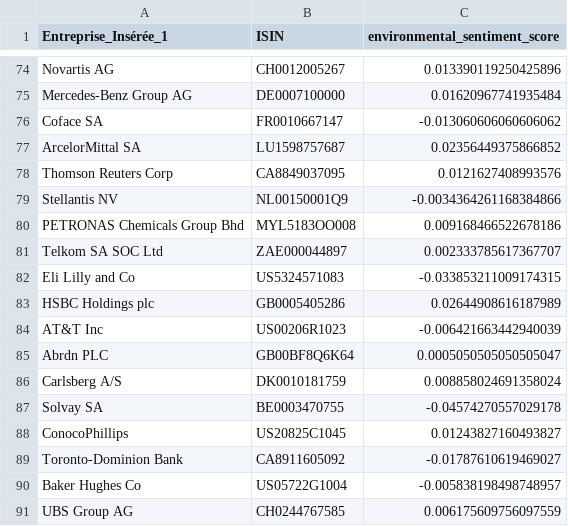
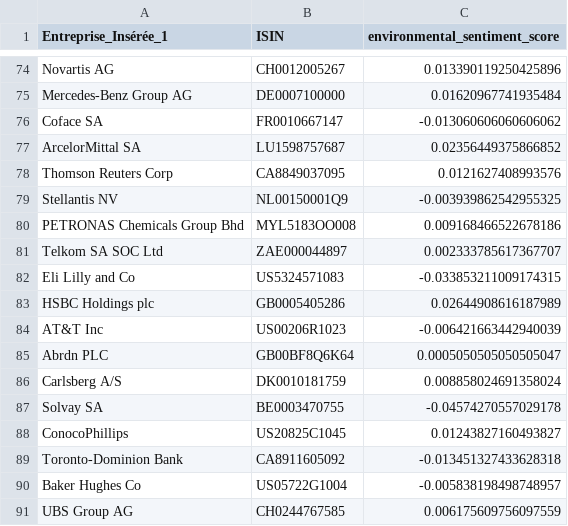
Before and after one commit to tgarnier067/Stat_app, a CSV file: env_comm_score_articles_forces.csv, drawn as a sheet; only a part is shown, gaps mark what is left out; the diff covers the shown part only.

```diff
--- a/env_comm_score_articles_forces.csv
+++ b/env_comm_score_articles_forces.csv
@@ -78,3 +78,3 @@ ArcelorMittal SA,LU1598757687,0.02356449375866852
 Thomson Reuters Corp,CA8849037095,0.0121627408993576
-Stellantis NV,NL00150001Q9,-0.0034364261168384866
+Stellantis NV,NL00150001Q9,-0.003939862542955325
 PETRONAS Chemicals Group Bhd,MYL5183OO008,0.009168466522678186
@@ -88,3 +88,3 @@ Solvay SA,BE0003470755,-0.04574270557029178
 ConocoPhillips,US20825C1045,0.01243827160493827
-Toronto-Dominion Bank,CA8911605092,-0.01787610619469027
+Toronto-Dominion Bank,CA8911605092,-0.013451327433628318
 Baker Hughes Co,US05722G1004,-0.005838198498748957
```
Also changed, not shown: 9 edited cells elsewhere in this file, env_comm_score_articles.csv, 3 other files.
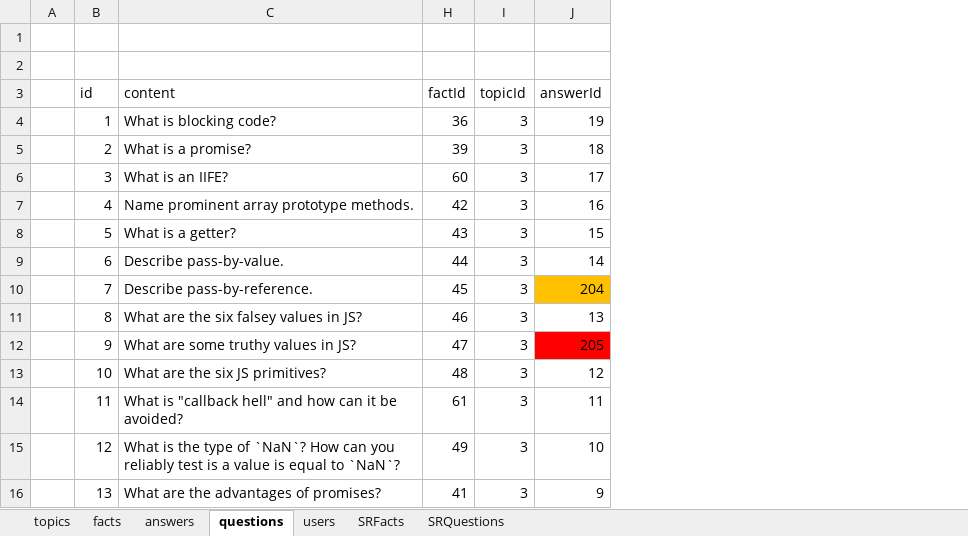
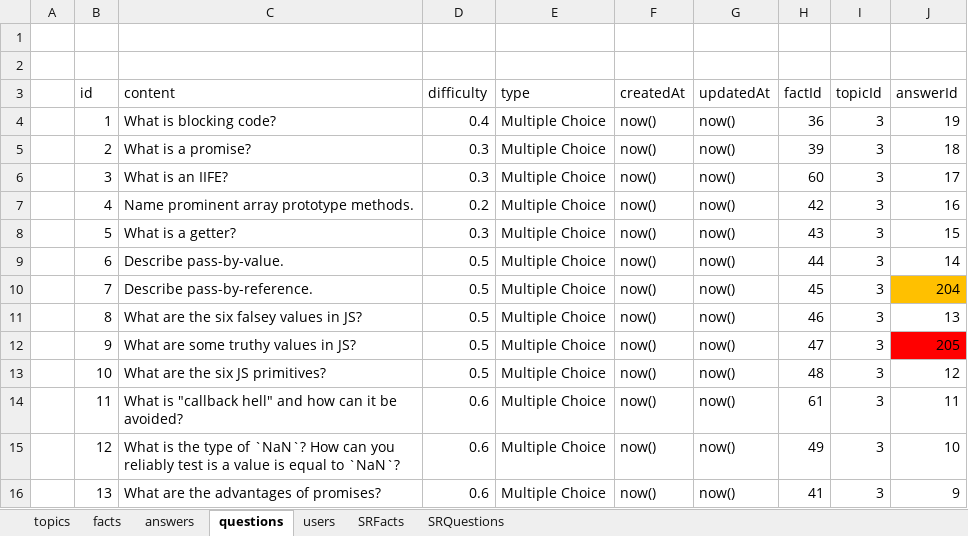
Before and after one commit to zacharymargolies/coding-question-trivia-server, an Excel workbook: seed.xlsx, sheet questions, drawn as a sheet; only a part is shown; values as stored, in another font and other column widths than the file's, no borders; the diff names each change by its address in the sheet, - before the commit and + after, or states it on an @@ line.

```diff
--- a/seed.xlsx (sheet questions)
+++ b/seed.xlsx (sheet questions)
@@ column D (difficulty) unhidden, rows 4-16: 0.4 | 0.3 | 0.3 | 0.2 | 0.3 | 0.5 | 0.5 | 0.5 | 0.5 | 0.5 | 0.6 | 0.6 | 0.6 @@
@@ column E (type) unhidden, rows 4-16: all Multiple Choice @@
@@ column F (createdAt) unhidden, rows 4-16: all now() @@
@@ column G (updatedAt) unhidden, rows 4-16: all now() @@
```
Also changed, not shown: sheet facts, 8 other files.
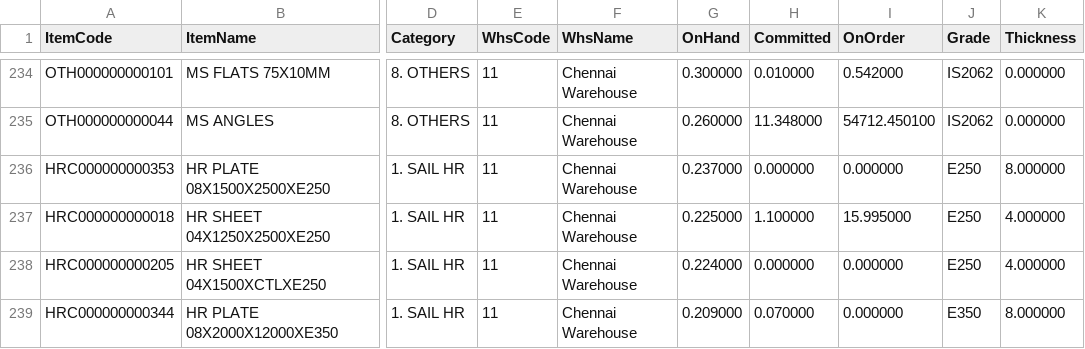
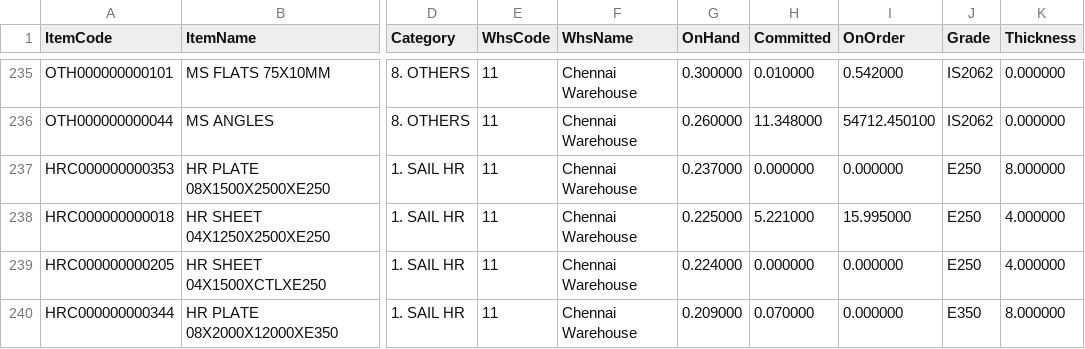
Before and after one commit to BSC23609/mis-portal, a CSV file: stock/mis_stock.csv, drawn as a sheet; only a part is shown, gaps mark what is left out; addresses are those after the commit; the diff covers the shown part only; the diff names each change by its address in the sheet, - before the commit and + after, or states it on an @@ line.

```diff
--- a/stock/mis_stock.csv
+++ b/stock/mis_stock.csv
-H238 (Committed): 1.100000
+H238 (Committed): 5.221000
```
Also changed, not shown: 1 added row, 1 removed row and 6 edited cells elsewhere in this file, stock/coils.csv, stock/plates.csv, 1 other file.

------------------------------------------------------------------------

#### [TO DO]
Drop the pictures; repeat each entry above exactly.

#### [FINISHED EXERCISE]
Before and after one commit to tgarnier067/Stat_app, a CSV file: env_comm_score_articles_forces.csv, drawn as a sheet; only a part is shown, gaps mark what is left out; the diff covers the shown part only.

```diff
--- a/env_comm_score_articles_forces.csv
+++ b/env_comm_score_articles_forces.csv
@@ -78,3 +78,3 @@ ArcelorMittal SA,LU1598757687,0.02356449375866852
 Thomson Reuters Corp,CA8849037095,0.0121627408993576
-Stellantis NV,NL00150001Q9,-0.0034364261168384866
+Stellantis NV,NL00150001Q9,-0.003939862542955325
 PETRONAS Chemicals Group Bhd,MYL5183OO008,0.009168466522678186
@@ -88,3 +88,3 @@ Solvay SA,BE0003470755,-0.04574270557029178
 ConocoPhillips,US20825C1045,0.01243827160493827
-Toronto-Dominion Bank,CA8911605092,-0.01787610619469027
+Toronto-Dominion Bank,CA8911605092,-0.013451327433628318
 Baker Hughes Co,US05722G1004,-0.005838198498748957
```
Also changed, not shown: 9 edited cells elsewhere in this file, env_comm_score_articles.csv, 3 other files.
Before and after one commit to zacharymargolies/coding-question-trivia-server, an Excel workbook: seed.xlsx, sheet questions, drawn as a sheet; only a part is shown; values as stored, in another font and other column widths than the file's, no borders; the diff names each change by its address in the sheet, - before the commit and + after, or states it on an @@ line.

```diff
--- a/seed.xlsx (sheet questions)
+++ b/seed.xlsx (sheet questions)
@@ column D (difficulty) unhidden, rows 4-16: 0.4 | 0.3 | 0.3 | 0.2 | 0.3 | 0.5 | 0.5 | 0.5 | 0.5 | 0.5 | 0.6 | 0.6 | 0.6 @@
@@ column E (type) unhidden, rows 4-16: all Multiple Choice @@
@@ column F (createdAt) unhidden, rows 4-16: all now() @@
@@ column G (updatedAt) unhidden, rows 4-16: all now() @@
```
Also changed, not shown: sheet facts, 8 other files.
Before and after one commit to BSC23609/mis-portal, a CSV file: stock/mis_stock.csv, drawn as a sheet; only a part is shown, gaps mark what is left out; addresses are those after the commit; the diff covers the shown part only; the diff names each change by its address in the sheet, - before the commit and + after, or states it on an @@ line.

```diff
--- a/stock/mis_stock.csv
+++ b/stock/mis_stock.csv
-H238 (Committed): 1.100000
+H238 (Committed): 5.221000
```
Also changed, not shown: 1 added row, 1 removed row and 6 edited cells elsewhere in this file, stock/coils.csv, stock/plates.csv, 1 other file.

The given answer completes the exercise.